The bill, which is being amended ahead of a second reading, outlines new regulations ensuring the humane treatment of pets and service animals but also sanctions the practice of killing stray cats and dogs as a means of keeping their populations under control.
"The idea of rounding up stray animals and killing them is just barbaric," said Yelena Nadyozhkina, coordinator of Russia Without Cruelty, an animal rights group.
Activists say strays are threatened by “dog hunters” and pending legislation.
According to some estimates, there are as many as 25,000 stray dogs in Moscow alone. At present, killing or abusing animals is punishable by up to two years in jail, but activists say offenders are rarely punished.
On Thursday, a Sakhalin news portal reported that local authorities had put down 539 of the 563 stray dogs they have rounded up since the start of the year.

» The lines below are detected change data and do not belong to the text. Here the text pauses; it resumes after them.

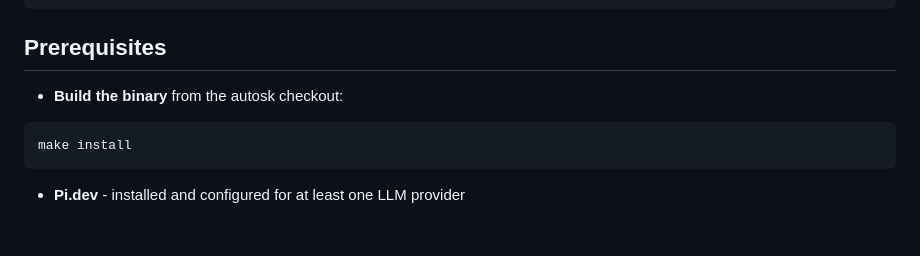
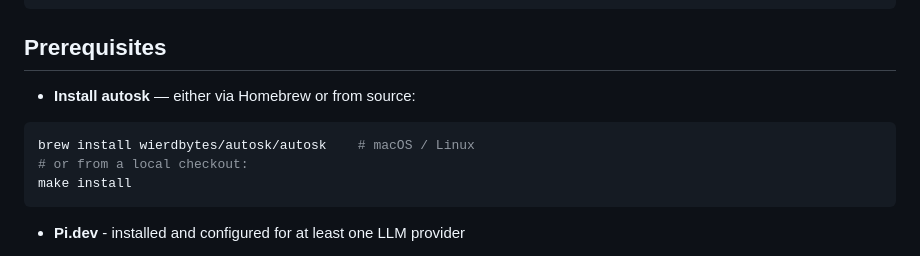
Before and after one commit to piligrimnick/autosk, a Markdown page: README.md, the part around the change. Drawn GitHub-style; blank space fills up the shorter version.

Commit message:
feat: add brew install option in README.md

````diff
--- a/README.md
+++ b/README.md
@@ -22,8 +22,10 @@ $ autosk enroll ask-3f9b2c --agent @your-org/coding-agent
 
 ## Prerequisites
 
-- **Build the binary** from the autosk checkout:
+- **Install autosk** — either via Homebrew or from source:
 ```bash
+brew install wierdbytes/autosk/autosk    # macOS / Linux
+# or from a local checkout:
 make install
 ```
 
````
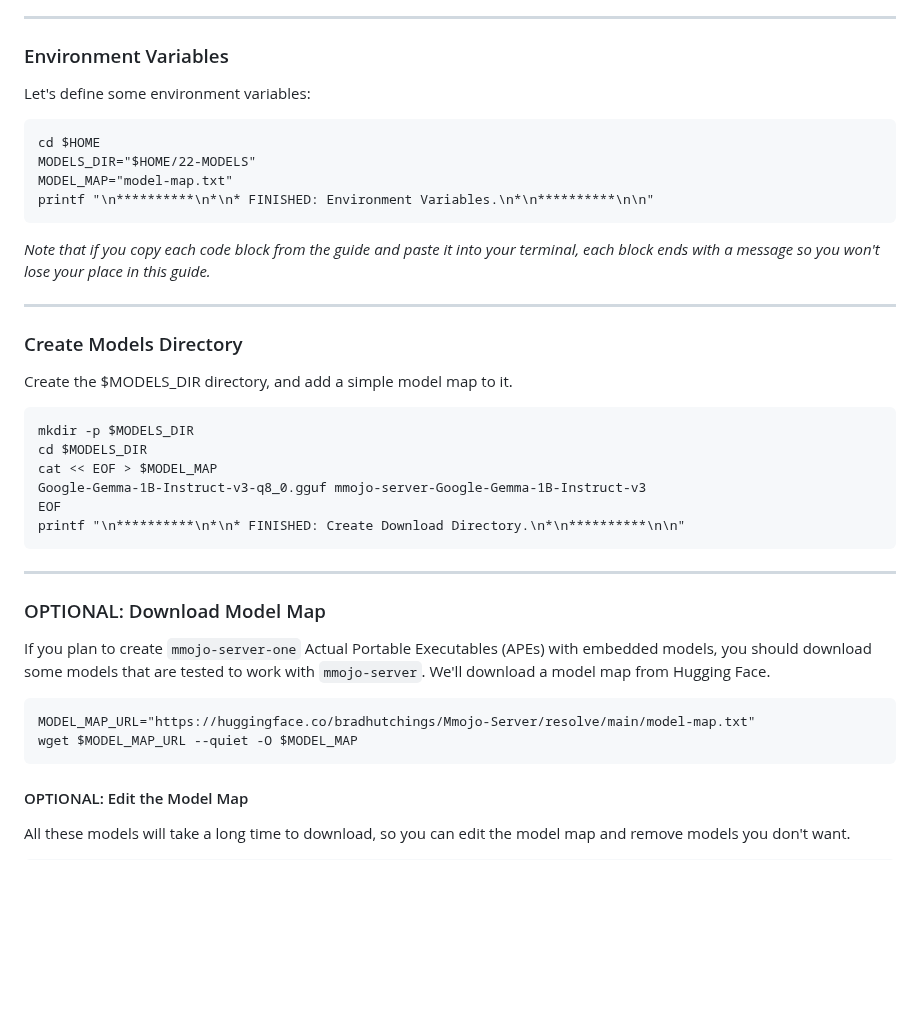
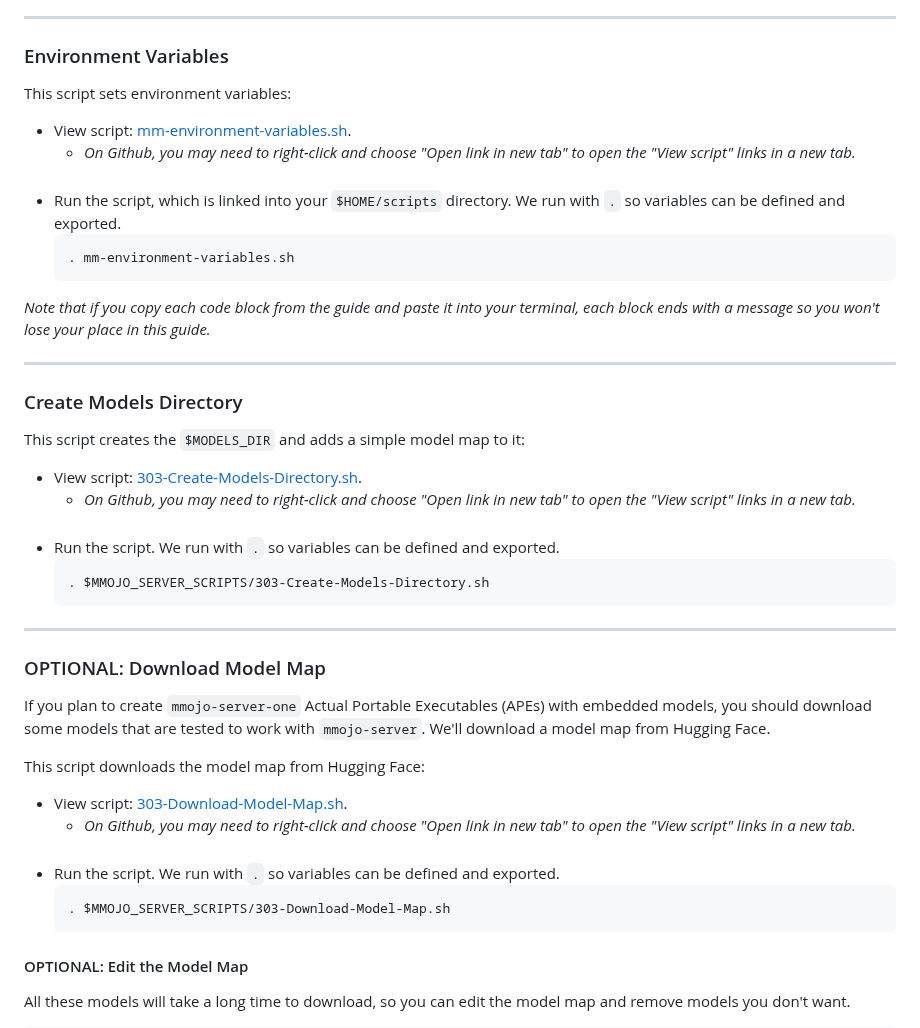
Before and after one commit to BradHutchings/Mmojo-Server-v2, a Markdown page: docs/302-Download-Models.md, the part around the change. GitHub-like rendering; blank space fills up the shorter version.

````diff
--- a/docs/302-Download-Models.md
+++ b/docs/302-Download-Models.md
@@ -13,19 +13,31 @@ If you already have models downloaded and copied to your Mmojo share, please pro
 
 ---
 ### Environment Variables
-
-Let's define some environment variables:
-```
-cd $HOME
-MODELS_DIR="$HOME/22-MODELS"
-MODEL_MAP="model-map.txt"
-printf "\n**********\n*\n* FINISHED: Environment Variables.\n*\n**********\n\n"
-```
+This script sets environment variables:
+- View script: <a href="../scripts/mm-environment-variables.sh" target="_blank">mm-environment-variables.sh</a>.
+  - *On Github, you may need to right-click and choose "Open link in new tab" to open the "View script" links in a new tab.*
+    <br/>
+    <br/>
+- Run the script, which is linked into your `$HOME/scripts` directory. We run with `.` so variables can be defined and exported.
+  ```
+  . mm-environment-variables.sh
+  ```
 
 _Note that if you copy each code block from the guide and paste it into your terminal, each block ends with a message so you won't lose your place in this guide._
 
 ---
 ### Create Models Directory
+This script creates the `$MODELS_DIR` and adds a simple model map to it:
+- View script: <a href="../scripts/303-Create-Models-Directory.sh" target="_blank">303-Create-Models-Directory.sh</a>.
+  - *On Github, you may need to right-click and choose "Open link in new tab" to open the "View script" links in a new tab.*
+    <br/>
+    <br/>
+- Run the script. We run with `.` so variables can be defined and exported.
+  ```
+  . $MMOJO_SERVER_SCRIPTS/303-Create-Models-Directory.sh
+  ```
+
+<!--
 Create the $MODELS_DIR directory, and add a simple model map to it.
 ```
 mkdir -p $MODELS_DIR
@@ -35,14 +47,28 @@ Google-Gemma-1B-Instruct-v3-q8_0.gguf mmojo-server-Google-Gemma-1B-Instruct-v3
 EOF
 printf "\n**********\n*\n* FINISHED: Create Download Directory.\n*\n**********\n\n"
 ```
+-->
 
 ---
 ### OPTIONAL: Download Model Map
 If you plan to create `mmojo-server-one` Actual Portable Executables (APEs) with embedded models, you should download some models that are tested to work with `mmojo-server`. We'll download a model map from Hugging Face.
+
+This script downloads the model map from Hugging Face:
+- View script: <a href="../scripts/303-Download-Model-Map.sh" target="_blank">303-Download-Model-Map.sh</a>.
+  - *On Github, you may need to right-click and choose "Open link in new tab" to open the "View script" links in a new tab.*
+    <br/>
+    <br/>
+- Run the script. We run with `.` so variables can be defined and exported.
+  ```
+  . $MMOJO_SERVER_SCRIPTS/303-Download-Model-Map.sh
+  ```
+
+<!--
 ```
 MODEL_MAP_URL="https://huggingface.co/bradhutchings/Mmojo-Server/resolve/main/model-map.txt"
 wget $MODEL_MAP_URL --quiet -O $MODEL_MAP
 ```
+-->
 
 #### OPTIONAL: Edit the Model Map
 All these models will take a long time to download, so you can edit the model map and remove models you don't want.
````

"We need new legislation to protect animals, not to punish them. We are campaigning for tougher penalties for those who harm animals," Nadyozhkina said, adding that similar petitions would be filed with municipal deputies in 30 Russian cities in the coming days.
Nadyozhkina said activists were also seeking the removal of Maxim Shingarkin, a lawmaker with the nationalist LDPR party, as head of the working group on the new animal rights bill.
"Such people shouldn't sit in the State Duma," she said, explaining that Shingarkin had outraged animal lovers by accusing them of keeping their pets as "slaves" and calling strays a threat to society in a talk show broadcast on state-run TV.
Thursday's event comes as animal rights activists are waging a wider battle to end "dog hunting," a controversial hobby in which vigilante dog killers leave out poisoned meat to cull stray animals.
After news reports that dog hunters claimed about 70 victims in a Moscow park in September, hundreds of protesters took to the streets to condemn the practice. Investigators have not found the culprits.
"Dog hunting is a real problem, and it's not going away," Nadyozhkina said, as a black mongrel sat obediently beside her with a sign around its neck reading "We defend you. Will you defend us?"
The origins of dog hunting are shrouded in mystery, but those who practice the hobby are known to boast of their exploits on online forums including Vreditelyam.net.
Maxim Smetanin, a research assistant at a technology institute who attended Thursday's event, suggested to a reporter that dog hunting may have grown out of "crow hunting," a sport he said was popular in Russia in the early 2000s.
"You may laugh, but dog hunters are a serious problem," said Smetanin, who said he had taken in a stray dog and cat and was looking for a third companion. "There are real fears that they will target homeless people next."